— Ambrose Bierce


Money, n.  A blessing that is of no advantage to us excepting when we part with it.  An evidence of culture and a passport to polite society.  Supportable property.


Childhood, n. The period of human life intermediate between the idiocy of infancy and the folly of youth—two removes from the sin of manhood and three from the remorse of age.


Conversation, n. A fair for the display of the minor mental commodities, each exhibitor being too intent upon the arrangement of his own wares to observe those of his neighbor.


Responsibility, n.  A detachable burden easily shifted to the shoulders of God, Fate, Fortune, Luck, or one's neighbor.  In the days of astrology it was customary to unload it upon a star.


Acquaintance, n.  A person whom we know well enough to borrow from but not well enough to lend to.  A degree of friendship called slight when its object is poor or obscure, and intimate when he is rich or famous.


Ability, n. The natural equipment to accomplish some small part of the meaner ambitions distinguishing able men from dead ones.  In the last analysis, ability is commonly found to consist mainly in a high degree of solemnity.

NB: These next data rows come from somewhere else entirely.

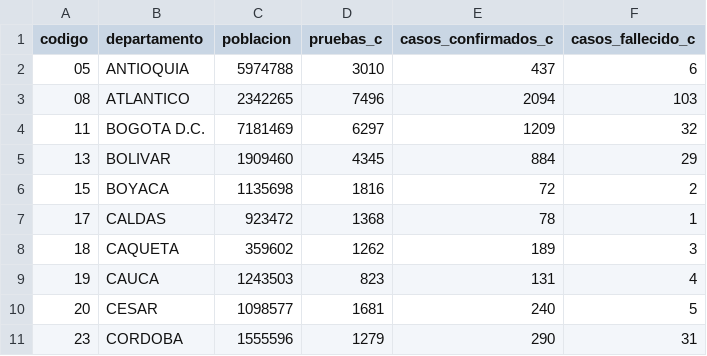
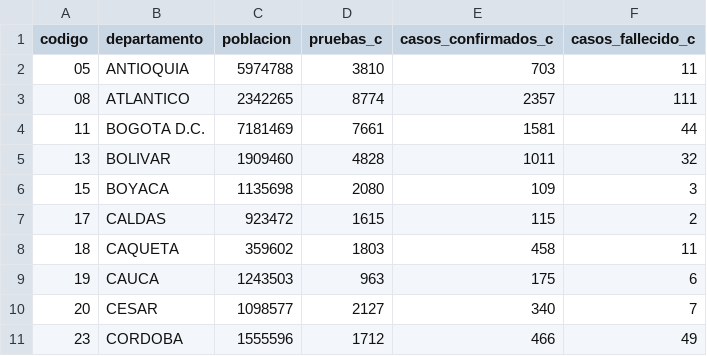
Before and after one commit to ideascol/covid19, a CSV file: data/data_dptos_cienmil.csv, drawn as a sheet; only a part is shown; the diff covers the shown part only.

```diff
--- a/data/data_dptos_cienmil.csv
+++ b/data/data_dptos_cienmil.csv
@@ -1,11 +1,11 @@
 codigo,departamento,poblacion,pruebas_c,casos_confirmados_c,casos_fallecido_c
-05,ANTIOQUIA,5974788,3010,437,6
-08,ATLANTICO,2342265,7496,2094,103
-11,BOGOTA D.C.,7181469,6297,1209,32
-13,BOLIVAR,1909460,4345,884,29
-15,BOYACA,1135698,1816,72,2
-17,CALDAS,923472,1368,78,1
-18,CAQUETA,359602,1262,189,3
-19,CAUCA,1243503,823,131,4
-20,CESAR,1098577,1681,240,5
-23,CORDOBA,1555596,1279,290,31
+05,ANTIOQUIA,5974788,3810,703,11
+08,ATLANTICO,2342265,8774,2357,111
+11,BOGOTA D.C.,7181469,7661,1581,44
+13,BOLIVAR,1909460,4828,1011,32
+15,BOYACA,1135698,2080,109,3
+17,CALDAS,923472,1615,115,2
+18,CAQUETA,359602,1803,458,11
+19,CAUCA,1243503,963,175,6
+20,CESAR,1098577,2127,340,7
+23,CORDOBA,1555596,1712,466,49
```
Also changed, not shown: 62 edited cells elsewhere in this file, data/cases_beds.csv, data/data_dptos.csv, 4 other files.
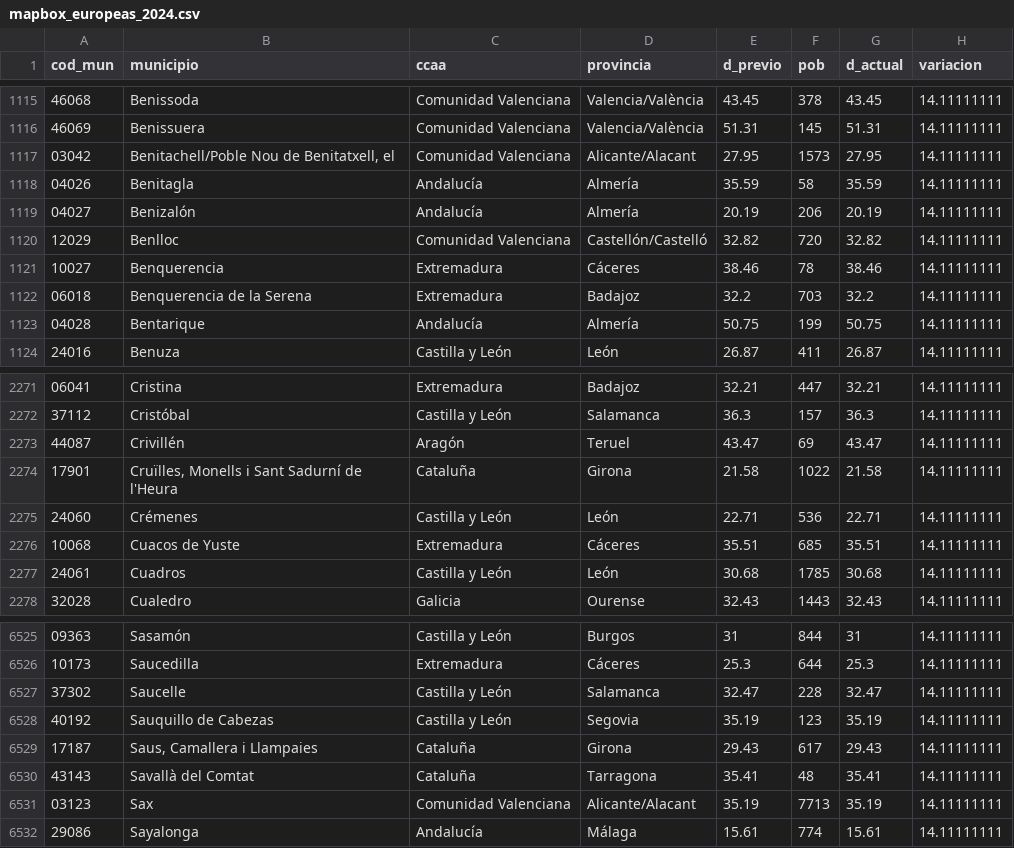
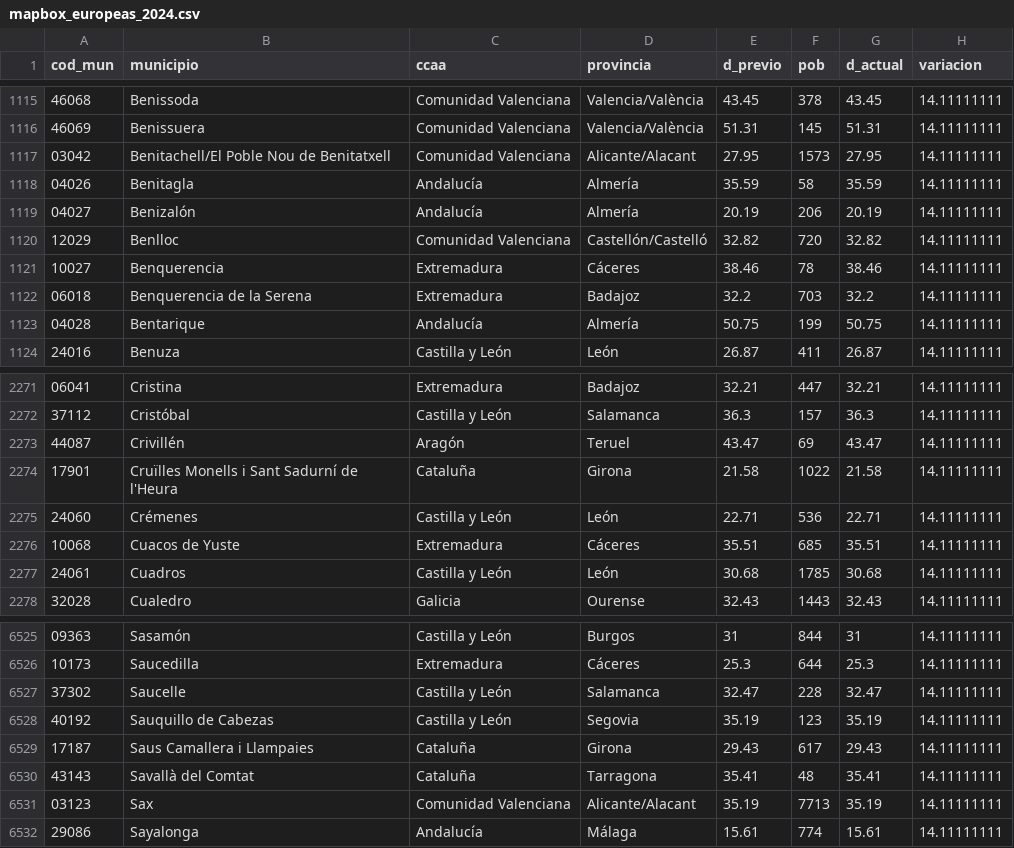
Before and after one commit to datosrtve/opendata, a CSV file: 2024/elecciones_europeas_2024/participacion/mapbox_europeas_2024.csv, drawn as a sheet; only a part is shown, gaps mark what is left out.

Commit message:
Quitar comillas y comas en los nombres de los municipios

```diff
--- a/2024/elecciones_europeas_2024/participacion/mapbox_europeas_2024.csv
+++ b/2024/elecciones_europeas_2024/participacion/mapbox_europeas_2024.csv
@@ -1116,3 +1116,3 @@ cod_mun,municipio,ccaa,provincia,d_previo,pob,d_actual,variacion
 46069,Benissuera,Comunidad Valenciana,Valencia/València,51.31,145,51.31,14.11111111
-03042,"Benitachell/Poble Nou de Benitatxell, el",Comunidad Valenciana,Alicante/Alacant,27.95,1573,27.95,14.11111111
+03042,Benitachell/El Poble Nou de Benitatxell,Comunidad Valenciana,Alicante/Alacant,27.95,1573,27.95,14.11111111
 04026,Benitagla,Andalucía,Almería,35.59,58,35.59,14.11111111
@@ -2273,3 +2273,3 @@ cod_mun,municipio,ccaa,provincia,d_previo,pob,d_actual,variacion
 44087,Crivillén,Aragón,Teruel,43.47,69,43.47,14.11111111
-17901,"Cruïlles, Monells i Sant Sadurní de l'Heura",Cataluña,Girona,21.58,1022,21.58,14.11111111
+17901,Cruïlles Monells i Sant Sadurní de l'Heura,Cataluña,Girona,21.58,1022,21.58,14.11111111
 24060,Crémenes,Castilla y León,León,22.71,536,22.71,14.11111111
@@ -6528,3 +6528,3 @@ cod_mun,municipio,ccaa,provincia,d_previo,pob,d_actual,variacion
 40192,Sauquillo de Cabezas,Castilla y León,Segovia,35.19,123,35.19,14.11111111
-17187,"Saus, Camallera i Llampaies",Cataluña,Girona,29.43,617,29.43,14.11111111
+17187,Saus Camallera i Llampaies,Cataluña,Girona,29.43,617,29.43,14.11111111
 43143,Savallà del Comtat,Cataluña,Tarragona,35.41,48,35.41,14.11111111
```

Politician, n.  An eel in the fundamental mud upon which the superstructure of organized society is reared.  When he wriggles he mistakes the agitation of his tail for the trembling of the edifice. As compared with the statesman, he suffers the disadvantage of being alive.